Hearing Aids Reduce "Ringing" In The Ears
A new study recently conducted by the Better Hearing Institute (BHI) has found that nearly thirty million Americans – or ten percent of our population – suffer from chronic tinnitus, or "ringing in the ears."
In fact, tinnitus was recently indicated to be the number one service-connected disability of military personnel returning from service in Afghanistan or Iraq.
Sufferers of tinnitus generally describe the noise as a ringing, a humming, or a buzzing. The sound can be constant or intermittent, and in one or in both ears.
"Persistent, chronic tinnitus is a highly intrusive, increasingly common condition that can interfere with a person's cognition, ability to interact with family and friends, and basic life functions," stated Jennifer Born, study co-author and the Director of Public Affairs at the American Tinnitus Association.
The leading cause of tinnitus is extreme exposure to noise. Those suffering from the condition almost always have hearing loss in conjunction with tinnitus. Yet, the researchers involved the study were surprised by the number of respondents who initially reported that they had tinnitus, but no hearing loss. After testing them, however, the study authors discovered that the majority of the respondents did, indeed, have hearing loss.
"It's very likely that these individuals were aware of their tinnitus but not their hearing loss – which would indicate that the population with hearing loss is much larger than previously believed," noted study co-author Dr. Sergei Kochkin.

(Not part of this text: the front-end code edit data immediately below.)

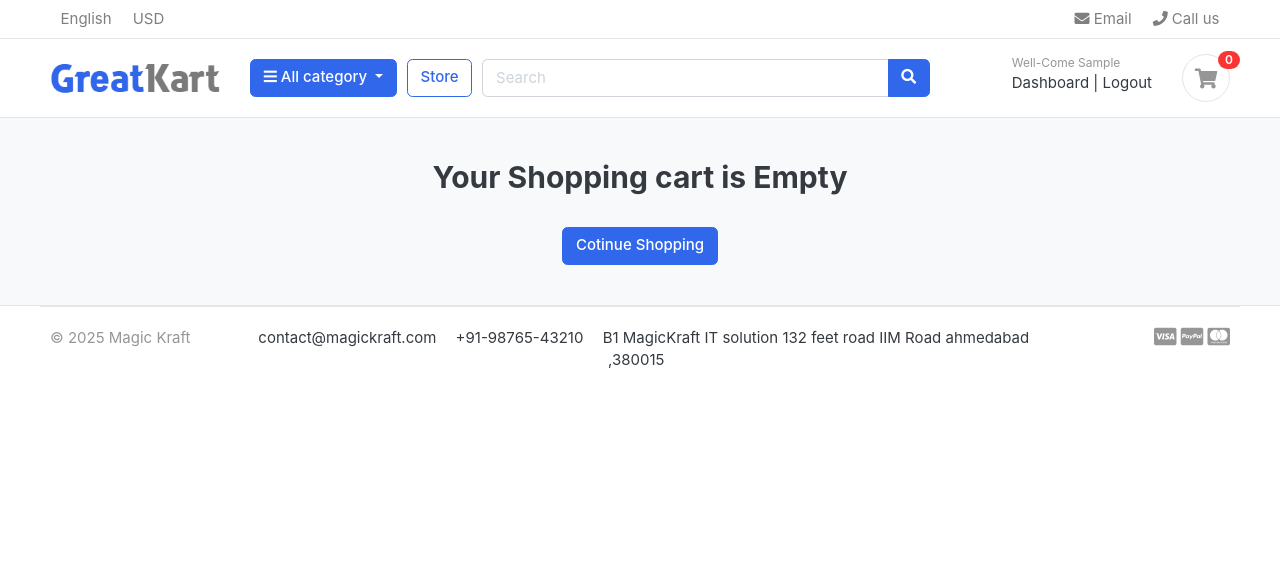
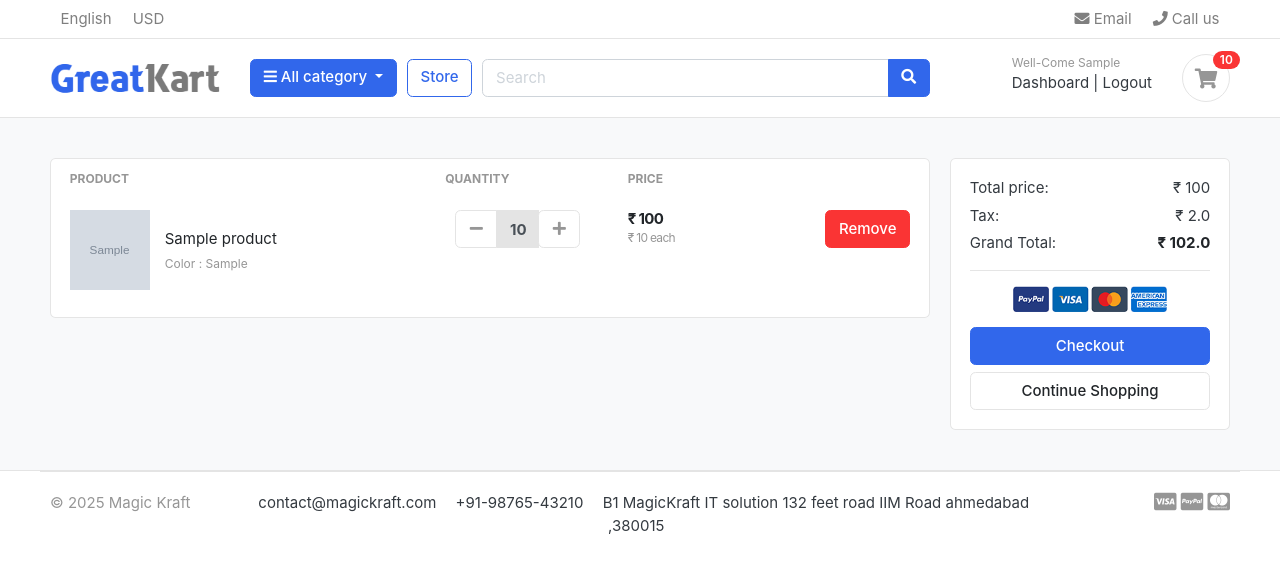
Before and after one commit to jaymalamgit/GreekCart-django-project, a Django app: page /cart/ in a window 1280 px wide. Shown: the top 573 px of the page. Run offline with Django 3.2, Linux system fonts and the light colour scheme; a user stored in the database is signed in; tables that the repository leaves empty hold one stand-in row (values such as "Sample post"); grey boxes marked "Sample" are stand-in pictures; some libraries are stand-ins or nearby versions; some web fonts are replaced.

Commit message:
handled cat and checkout page for the logged in user

```diff
--- a/carts/context_processors.py
+++ b/carts/context_processors.py
@@ -8,7 +8,10 @@ def counter(request):
     else:
         try:
             cart = Cart.objects.filter(cart_id=_cart_id(request))
-            cart_items = CartItem.objects.all().filter(cart=cart[:1])
+            if request.user.is_authenticated:
+                cart_items = CartItem.objects.all().filter(user=request.user)
+            else:
+                cart_items = CartItem.objects.all().filter(cart=cart[:1])
             for cart_item in cart_items:
                 cart_count +=  cart_item.quantity
         except Cart.DoesNotExist:
--- a/carts/models.py
+++ b/carts/models.py
@@ -1,6 +1,6 @@
 from django.db import models
 from store.models import Product , Variation
-
+from accounts.models import Account
 
 #create your model here
 
@@ -15,9 +15,10 @@ class Cart(models.Model):
 
 
 class CartItem(models.Model):
+    user = models.ForeignKey(Account, on_delete=models.CASCADE, null=True)
     product = models.ForeignKey(Product, on_delete=models.CASCADE)
     variations = models.ManyToManyField(Variation, blank=True)
-    cart   = models.ForeignKey(Cart, on_delete=models.CASCADE)
+    cart   = models.ForeignKey(Cart, on_delete=models.CASCADE, null=True)
     quantity = models.IntegerField()
     is_active = models.BooleanField(default=True)
 
--- a/carts/urls.py
+++ b/carts/urls.py
@@ -7,4 +7,6 @@ urlpatterns = [
     path('remove_cart/<int:product_id>/<int:cart_item_id>/', views.remove_cart, name='remove_cart'),
     path('remove_cart_item/<int:product_id>/<int:cart_item_id>/', views.remove_cart_item, name='remove_cart_item'),
 
+    path('checkout/', views.checkout, name='checkout'),
+
 ]
--- a/carts/views.py
+++ b/carts/views.py
@@ -2,6 +2,7 @@ from django.shortcuts import render, redirect, get_object_or_404
 from django.core.exceptions import ObjectDoesNotExist
 from store.models import Product, Variation
 from .models import Cart, CartItem
+from django.contrib.auth.decorators import login_required
 
 # ----------------------------- GET OR CREATE CART ID -----------------------------
 def _cart_id(request):
@@ -12,77 +13,135 @@ def _cart_id(request):
 
 # ----------------------------- ADD TO CART -----------------------------
 def add_cart(request, product_id):
+    current_user = request.user
     product = get_object_or_404(Product, id=product_id)
-    product_variation = []
 
-    # Get selected variations from POST
-    if request.method == 'POST':
-        for item in request.POST:
-            key = item
-            value = request.POST[key]
+    # If user is authenticated
+    if current_user.is_authenticated:
+        product_variation = []
 
-            try:
-                variation = Variation.objects.get(product=product, variation_category__iexact=key, variation_value__iexact=value)
-                product_variation.append(variation)
-            except Variation.DoesNotExist:
-                pass
-    try:
-        cart = Cart.objects.get(cart_id=_cart_id(request)) #get  the cart using the  cart_id  present in the session_key
-    except Cart.DoesNotExist:
-        cart = Cart.objects.create(
-            cart_id = _cart_id(request)
-        )
-    cart.save()
+        if request.method == 'POST':
+            for item in request.POST:
+                key = item
+                value = request.POST[key]
+                try:
+                    variation = Variation.objects.get(
+                        product=product,
+                        variation_category__iexact=key,
+                        variation_value__iexact=value
+                    )
+                    product_variation.append(variation)
+                except Variation.DoesNotExist:
+                    pass
 
+        is_cart_item_exists = CartItem.objects.filter(product=product, user=current_user).exists()
 
-    is_cart_item_exists = CartItem.objects.filter(product=product ,cart=cart).exists()
-    if is_cart_item_exists:
-        cart_items = CartItem.objects.filter(product=product, cart=cart)
-        # existing variations  ->  database
-        # current variations   -> product variation
-        # item_id  -> database
-        ex_var_list = []
-        item_ids =[]
-        for item in cart_items:
-            existing_variation = item.variations.all()
-            ex_var_list.append(list(existing_variation))
-            item_ids.append(item.id)
+        if is_cart_item_exists:
+            cart_items = CartItem.objects.filter(product=product, user=current_user)
+            ex_var_list = []
+            item_ids = []
 
-        print(ex_var_list)
+            for item in cart_items:
+                existing_variation = item.variations.all()
+                ex_var_list.append(list(existing_variation))
+                item_ids.append(item.id)
 
-        if product_variation in ex_var_list:
-            # Increase quantity of existing cart item
-            index = ex_var_list.index(product_variation)
-            item_id = item_ids[index]
-            item = CartItem.objects.get(product=product, id=item_id)
-            item.quantity += 1
-            item.save()
+            if product_variation in ex_var_list:
+                index = ex_var_list.index(product_variation)
+                item_id = item_ids[index]
+                item = CartItem.objects.get(product=product, id=item_id)
+                item.quantity += 1
+                item.save()
+            else:
+                item = CartItem.objects.create(product=product, quantity=1, user=current_user)
+                if len(product_variation) > 0:
+                    item.variations.clear()
+                    item.variations.add(*product_variation)
+                item.save()
+        else:
+            cart_item = CartItem.objects.create(
+                product=product,
+                quantity=1,
+                user=current_user,
+            )
+            if len(product_variation) > 0:
+                cart_item.variations.clear()
+                cart_item.variations.add(*product_variation)
+            cart_item.save()
 
+        return redirect('cart')
+
+    # If user is NOT authenticated
+    else:
+        product_variation = []
+
+        if request.method == 'POST':
+            for item in request.POST:
+                key = item
+                value = request.POST[key]
+                try:
+                    variation = Variation.objects.get(
+                        product=product,
+                        variation_category__iexact=key,
+                        variation_value__iexact=value
+                    )
+                    product_variation.append(variation)
+                except Variation.DoesNotExist:
+                    pass
+
+        try:
+            cart = Cart.objects.get(cart_id=_cart_id(request))
+        except Cart.DoesNotExist:
+            cart = Cart.objects.create(cart_id=_cart_id(request))
+        cart.save()
+
+        is_cart_item_exists = CartItem.objects.filter(product=product, cart=cart).exists()
+
+        if is_cart_item_exists:
+            cart_items = CartItem.objects.filter(product=product, cart=cart)
+            ex_var_list = []
+            item_ids = []
+
+            for item in cart_items:
+                existing_variation = item.variations.all()
+                ex_var_list.append(list(existing_variation))
+                item_ids.append(item.id)
+
+            if product_variation in ex_var_list:
+                index = ex_var_list.index(product_variation)
+                item_id = item_ids[index]
+                item = CartItem.objects.get(product=product, id=item_id)
+                item.quantity += 1
+                item.save()
+            else:
+                item = CartItem.objects.create(product=product, quantity=1, cart=cart)
+                if len(product_variation) > 0:
+                    item.variations.clear()
+                    item.variations.add(*product_variation)
+                item.save()
         else:
-            item = CartItem.objects.create(product=product, quantity=1, cart=cart)
+            cart_item = CartItem.objects.create(
+                product=product,
+                quantity=1,
+                cart=cart,
+            )
             if len(product_variation) > 0:
-                item.variations.clear()
-                item.variations.add(*product_variation)
-            item.save()
-    else:
-        cart_item = CartItem.objects.create(
-            product = product,
-            quantity = 1,
-            cart = cart,
-        )
-        if len(product_variation) > 0:
-            cart_item.variations.clear()
-            cart_item.variations.add(*product_variation)
-        cart_item.save()
-    return redirect('cart')
+                cart_item.variations.clear()
+                cart_item.variations.add(*product_variation)
+            cart_item.save()
 
+        return redirect('cart')
 # ----------------------------- REMOVE ONE QUANTITY -----------------------------
 
 def remove_cart(request, product_id, cart_item_id):
-    cart = Cart.objects.get(cart_id=_cart_id(request))
+
     product = get_object_or_404(Product, id=product_id)
     try:
-        cart_item = CartItem.objects.get(product=product, cart=cart, id=cart_item_id)
+        if request.user.is_authenticated:
+            cart_item = CartItem.objects.get(product=product, user=request.user, id=cart_item_id)
+        else:
+            cart = Cart.objects.get(cart_id=_cart_id(request))
+            cart_item = CartItem.objects.get(product=product, cart=cart, id=cart_item_id)
         if cart_item.quantity > 1:
             cart_item.quantity -= 1
             cart_item.save()
@@ -94,9 +153,13 @@ def remove_cart(request, product_id, cart_item_id):
 
 # ----------------------------- REMOVE ENTIRE CART ITEM -----------------------------
 def remove_cart_item(request, product_id, cart_item_id):
-    cart = get_object_or_404(Cart, cart_id=_cart_id(request))
+
     try:
-        cart_item = CartItem.objects.get(product_id=product_id, cart=cart, id=cart_item_id)
+        if request.user.is_authenticated:
+            cart_item = CartItem.objects.get(product_id=product_id, user=request.user, id=cart_item_id)
+        else:
+            cart = get_object_or_404(Cart, cart_id=_cart_id(request))
+            cart_item = CartItem.objects.get(product_id=product_id, cart=cart, id=cart_item_id)
         cart_item.delete()
     except CartItem.DoesNotExist:
         pass
@@ -105,12 +168,14 @@ def remove_cart_item(request, product_id, cart_item_id):
 
 # ----------------------------- DISPLAY CART PAGE -----------------------------
 def cart(request, total=0, quantity=0, cart_items=None):
-    tax = 0
-    grand_total = 0
-
     try:
-        cart = Cart.objects.get(cart_id=_cart_id(request))
-        cart_items = CartItem.objects.filter(cart=cart, is_active=True)
+        tax = 0
+        grand_total = 0
+        if request.user.is_authenticated:
+            cart_items = CartItem.objects.filter(user=request.user, is_active=True)
+        else:
+            cart = Cart.objects.get(cart_id=_cart_id(request))
+            cart_items = CartItem.objects.filter(cart=cart, is_active=True)
 
         for cart_item in cart_items:
             total += cart_item.product.price * cart_item.quantity
@@ -130,3 +195,37 @@ def cart(request, total=0, quantity=0, cart_items=None):
         'grand_total': grand_total,
     }
     return render(request, 'store/cart.html', context)
+
+
+
+
+@login_required(login_url="login")
+def checkout(request, total=0, quantity=0, cart_items=None):
+    tax = 0
+    grand_total = 0
+
+    try:
+        if request.user.is_authenticated:
+            cart_items = CartItem.objects.filter(user=request.user, is_active=True)
+        else:
+            cart = Cart.objects.get(cart_id=_cart_id(request))
+            cart_items = CartItem.objects.filter(cart=cart, is_active=True)
+
+        for cart_item in cart_items:
+            total += cart_item.product.price * cart_item.quantity
+            quantity += cart_item.quantity
+
+        tax = (2 * total) / 100
+        grand_total = total + tax
+
+    except ObjectDoesNotExist:
+        cart_items = []
+
+    context = {
+        'total': total,
+        'quantity': quantity,
+        'cart_items': cart_items,
+        'tax': tax,
+        'grand_total': grand_total,
+    }
+    return render(request, 'store/checkout.html',context)
--- a/templates/store/cart.html
+++ b/templates/store/cart.html
@@ -113,7 +113,7 @@
 			<p class="text-center mb-3">
 				<img src="{% static './images/misc/payments.png' %}" height="26">
 			</p>
-			<a href="./place-order.html" class="btn btn-primary btn-block"> Checkout </a>
+			<a href="{% url 'checkout' %}" class="btn btn-primary btn-block"> Checkout </a>
 			<a href="{% url 'store' %}" class="btn btn-light btn-block">Continue Shopping</a>
 		</div> <!-- card-body.// -->
 		</div> <!-- card.// -->
```
Also changed, not shown: templates/store/checkout.html (added, +147 -0 lines), carts/migrations/0004_auto_20251013_2344.py (added).
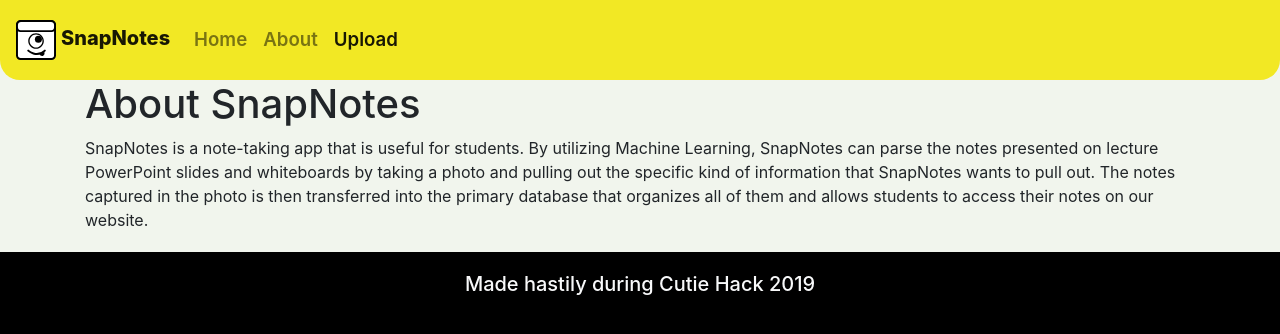
After one commit to hbg/snapnotes-web, a Flask app: page /about in a window 1280 px wide. The commit adds this page. Shown: the top 334 px of the page. Run offline with Flask 2, Linux system fonts and the light colour scheme; some libraries are stand-ins or nearby versions.

Commit message:
Secure webapp

```diff
--- a/app.py
+++ b/app.py
@@ -5,7 +5,7 @@ import pyrebase
 from flask_wtf.csrf import CSRFProtect
 
 config = {
-        "apiKey": "AIzaSyBOYXs9OOuFDXHIx6XyOh1a7xrDpcbf6Ls",
+        "apiKey": os.environ.get("API_KEY"),
         "authDomain": "snapnotes-258517.firebaseapp.com",
         "databaseURL": "https://snapnotes-258517.firebaseio.com",
         "storageBucket": "snapnotes-258517.appspot.com",
@@ -53,6 +53,10 @@ def home():
     return render_template("index.html", courses=courses, home=True)
 
 
+@app.route('/about')
+def about():
+    return render_template("about.html")
+
 @app.route('/view_note/<course_name>/<class_title>')
 def view(course_name, class_title):
     _class = db.child("courses").child(course_name).child(class_title).get()
--- /dev/null
+++ b/templates/about.html
@@ -0,0 +1,9 @@
+{% extends "partials/base.html" %}
+{% block content %}
+    <div class="container">
+        <h1>About SnapNotes</h1>
+        <p>
+        SnapNotes is a note-taking app that is useful for students. By utilizing Machine Learning, SnapNotes can parse the notes presented on lecture PowerPoint slides and whiteboards by taking a photo and pulling out the specific kind of information that SnapNotes wants to pull out. The notes captured in the photo is then transferred into the primary database that organizes all of them and allows students to access their notes on our website.
+        </p>
+    </div>
+{% endblock %}
--- a/templates/partials/base.html
+++ b/templates/partials/base.html
@@ -42,6 +42,9 @@
       <li class="nav-item {% if home %}active{% endif %}">
         <a class="nav-link" href="/">Home</a>
       </li>
+     <li class="nav-item {% if about %}active{% endif %}">
+        <a class="nav-link" href="/about">About</a>
+      </li>
       <li class="nav-item {% if not home %}active{% endif %}">
         <a class="nav-link" href="/upload">Upload</a>
       </li>
```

"People suffering with tinnitus should seek the counsel of an audiologist so that appropriate remedies are explored," said Dr. Frieda Toback, Director of Audiology at McGuire's Hearing Aids and Audio- logical Services. "It's quite possible that a patient's tinnitus can be helped by hearing devices."